I feel like I have to clarify before I begin this review: I am not a crazy fan of The Bachelor.
By that, I mean I don’t host watch parties. And I pretty much only watch the first episode to see all the weird entrances and the last episode to see if I agree with the happy ending that in all statistical probability won’t last very long.
I didn’t even watch Courtney Robertson and Ben Flajnik’s season, which is why I surprised myself by picking this book up.
Robertson wrote I Didn’t Come Here to Make Friends as a bit of a memoir of her life, but mostly as a play-by-play of her time on The Bachelor and the year afterwards she was engaged to Flajnik before it all came tumbling down.
In the process, Robertson has probably planted herself firmly outside the legions of Bachelor Nation since she doesn’t hold back about the process at all.
While everything is “real” on the show, it seemed like a lot of it was actually scripted. Her infamous skinny-dip with Flajnik: yea, she had to get permission from producers to ‘spontaneously’ show up outside Flajnik’s suite.
And her happily ever after doesn’t sound so happy. She described never really living with her fiance, who ended up being quite controlling and needy and a lot of other things.
However, I wouldn’t be surprised to see Robertson land on her feet. She describes having hook-ups in her pre-Bachelor days with Jesse Metcalfe and Adrian Grenier.
One thing I did find interesting was Robertson’s message to Bachelor haters about the success of the show’s couples. (Let’s be honest: for every Sean and Catherine/Trista and Ryan, there’s a few Jake and Viennas.)

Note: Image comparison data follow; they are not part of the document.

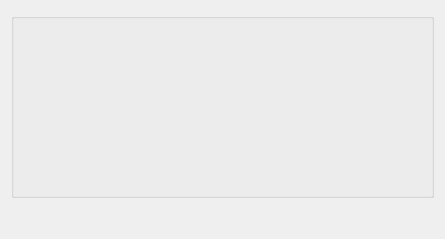
The window that pydialog/modules/window1.ui (thevladsoft/playground) describes before a commit, drawn with Qt 5.
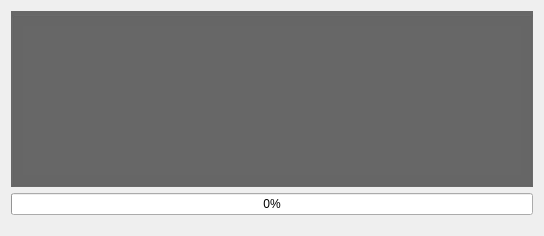
The same window after the commit.

Diff of the .ui file:
```diff
--- a/pydialog/modules/window1.ui
+++ b/pydialog/modules/window1.ui
@@ -6,67 +6,99 @@
    <rect>
     <x>0</x>
     <y>0</y>
-    <width>445</width>
-    <height>239</height>
+    <width>544</width>
+    <height>236</height>
    </rect>
   </property>
+  <property name="minimumSize">
+   <size>
+    <width>350</width>
+    <height>150</height>
+   </size>
+  </property>
   <property name="windowTitle">
    <string>Dialog</string>
   </property>
   <layout class="QGridLayout" name="gridLayout">
-   <item row="1" column="0" colspan="3">
+   <item row="0" column="0">
+    <layout class="QVBoxLayout" name="verticalLayout">
+     <item>
     <widget class="QGroupBox" name="groupBox">
-     <property name="enabled">
-      <bool>true</bool>
-     </property>
      <property name="sizePolicy">
       <sizepolicy hsizetype="Expanding" vsizetype="Expanding">
        <horstretch>0</horstretch>
        <verstretch>0</verstretch>
       </sizepolicy>
      </property>
-     <property name="cursor">
-      <cursorShape>PointingHandCursor</cursorShape>
+       <property name="font">
+        <font>
+         <weight>50</weight>
+         <bold>false</bold>
+        </font>
      </property>
      <property name="autoFillBackground">
       <bool>false</bool>
      </property>
+       <property name="styleSheet">
+        <string notr="true">background-color: rgb(103, 103, 103);</string>
+       </property>
      <property name="title">
       <string/>
      </property>
-    </widget>
-   </item>
-   <item row="0" column="1">
-    <spacer name="verticalSpacer_2">
-     <property name="orientation">
-      <enum>Qt::Vertical</enum>
-     </property>
-     <property name="sizeType">
-      <enum>QSizePolicy::Fixed</enum>
-     </property>
-     <property name="sizeHint" stdset="0">
-      <size>
-       <width>20</width>
-       <height>2</height>
-      </size>
-     </property>
-    </spacer>
-   </item>
-   <item row="2" column="0">
-    <spacer name="verticalSpacer">
-     <property name="orientation">
-      <enum>Qt::Vertical</enum>
-     </property>
-     <property name="sizeType">
-      <enum>QSizePolicy::Fixed</enum>
-     </property>
-     <property name="sizeHint" stdset="0">
-      <size>
-       <width>10</width>
-       <height>30</height>
-      </size>
-     </property>
-    </spacer>
+       <property name="flat">
+        <bool>false</bool>
+       </property>
+       <layout class="QVBoxLayout" name="verticalLayout_2">
+        <item>
+         <widget class="QLabel" name="label">
+          <property name="font">
+           <font>
+            <pointsize>11</pointsize>
+            <weight>75</weight>
+            <bold>true</bold>
+           </font>
+          </property>
+          <property name="layoutDirection">
+           <enum>Qt::RightToLeft</enum>
+          </property>
+          <property name="text">
+           <string/>
+          </property>
+          <property name="alignment">
+           <set>Qt::AlignLeading|Qt::AlignLeft|Qt::AlignTop</set>
+          </property>
+         </widget>
+        </item>
+       </layout>
+      </widget>
+     </item>
+     <item>
+      <widget class="QProgressBar" name="progressBar">
+       <property name="value">
+        <number>0</number>
+       </property>
+      </widget>
+     </item>
+     <item>
+      <layout class="QHBoxLayout" name="horizontalLayout">
+       <property name="sizeConstraint">
+        <enum>QLayout::SetNoConstraint</enum>
+       </property>
+       <property name="leftMargin">
+        <number>5</number>
+       </property>
+       <property name="topMargin">
+        <number>5</number>
+       </property>
+       <property name="rightMargin">
+        <number>5</number>
+       </property>
+       <property name="bottomMargin">
+        <number>5</number>
+       </property>
+      </layout>
+     </item>
+    </layout>
    </item>
   </layout>
  </widget>
```
Left out of the diff: 2 changed lines with no effect on the pictures. Lines whose indentation alone changed are shown as unchanged.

She said that the success rate of the show is about on par with couples in real life. Only a small portion of couplings in real life actually go on to be successful. Which, if you think about, is true. On average, a woman or man probably dates 2-4 people seriously (meaning any relationship lasting a few months or longer) before they get married. So, having about 1/3 of relationships on The Bachelor work out is about par for the course.
Granted, these relationships would probably fare a little better if there weren’t paparazzi following the couples around looking for any sign that things aren’t what they seem… but ya know, you can’t have everything be perfect and easy.
Overall, I found this book really easy and quick to read. It was funny and charming and I actually ended up feeling a little bit of sympathy toward Robertson.
I think this book is a great read for any serious or casual fan of reality TV.